Start of Block
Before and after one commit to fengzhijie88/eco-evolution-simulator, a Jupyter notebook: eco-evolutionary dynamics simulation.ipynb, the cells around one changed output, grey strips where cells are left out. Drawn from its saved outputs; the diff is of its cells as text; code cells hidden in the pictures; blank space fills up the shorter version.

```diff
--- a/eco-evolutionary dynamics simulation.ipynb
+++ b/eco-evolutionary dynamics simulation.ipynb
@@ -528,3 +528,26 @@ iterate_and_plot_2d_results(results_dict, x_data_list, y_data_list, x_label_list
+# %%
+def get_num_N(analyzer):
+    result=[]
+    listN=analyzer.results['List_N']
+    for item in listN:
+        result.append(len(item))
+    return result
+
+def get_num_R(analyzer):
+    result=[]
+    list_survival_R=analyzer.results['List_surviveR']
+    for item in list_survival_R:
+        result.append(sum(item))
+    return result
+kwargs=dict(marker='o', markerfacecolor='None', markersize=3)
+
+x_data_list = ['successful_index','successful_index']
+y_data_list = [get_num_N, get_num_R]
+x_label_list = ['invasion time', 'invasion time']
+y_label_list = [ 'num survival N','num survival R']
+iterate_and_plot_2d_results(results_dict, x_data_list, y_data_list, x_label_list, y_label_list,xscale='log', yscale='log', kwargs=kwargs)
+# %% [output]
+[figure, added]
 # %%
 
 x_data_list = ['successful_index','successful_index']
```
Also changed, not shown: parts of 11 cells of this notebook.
End of Block
Start of Block
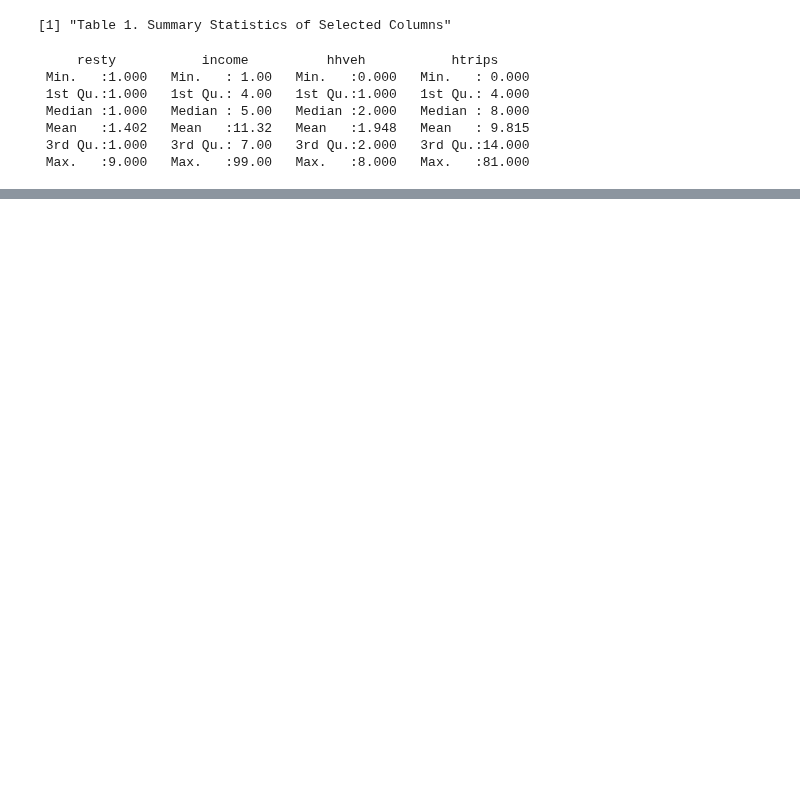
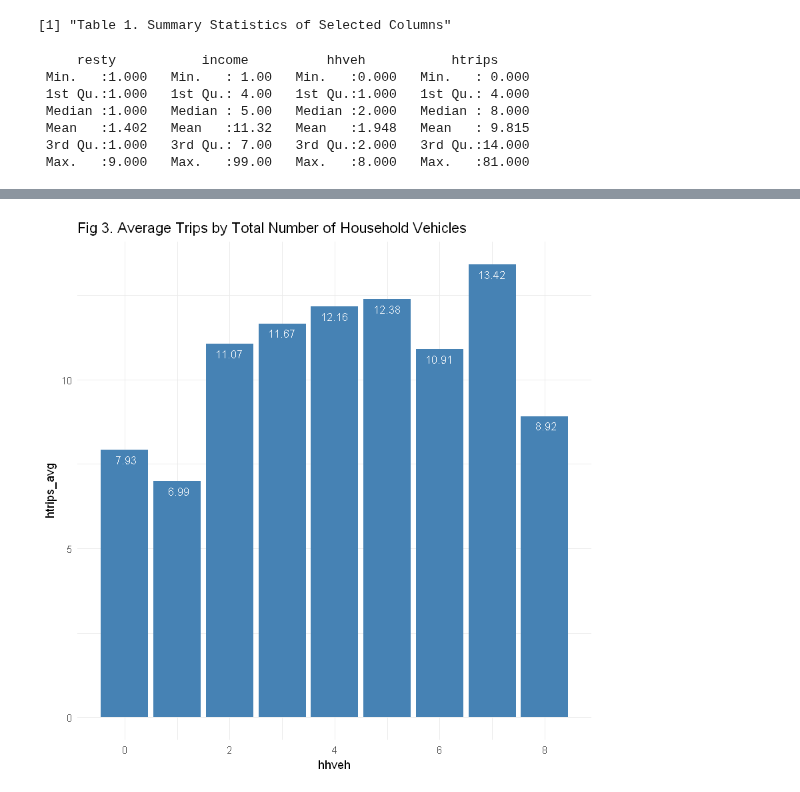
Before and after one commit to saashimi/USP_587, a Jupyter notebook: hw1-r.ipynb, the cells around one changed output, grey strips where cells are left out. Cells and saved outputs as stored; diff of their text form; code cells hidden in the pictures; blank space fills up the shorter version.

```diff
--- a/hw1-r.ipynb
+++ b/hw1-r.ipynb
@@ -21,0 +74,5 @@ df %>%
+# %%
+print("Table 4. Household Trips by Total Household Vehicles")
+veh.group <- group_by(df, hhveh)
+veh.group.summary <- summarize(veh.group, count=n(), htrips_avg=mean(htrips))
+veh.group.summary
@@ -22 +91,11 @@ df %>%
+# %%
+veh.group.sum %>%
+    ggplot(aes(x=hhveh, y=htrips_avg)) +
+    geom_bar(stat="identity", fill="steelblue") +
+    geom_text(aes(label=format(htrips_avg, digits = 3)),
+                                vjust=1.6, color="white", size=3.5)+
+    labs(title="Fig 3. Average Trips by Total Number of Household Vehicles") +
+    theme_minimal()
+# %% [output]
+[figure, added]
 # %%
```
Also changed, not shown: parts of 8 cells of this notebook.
End of Block
Exercise instructions:
Read through the entries and count the lines where "group" appears; respond with the number only.

Answer box:
4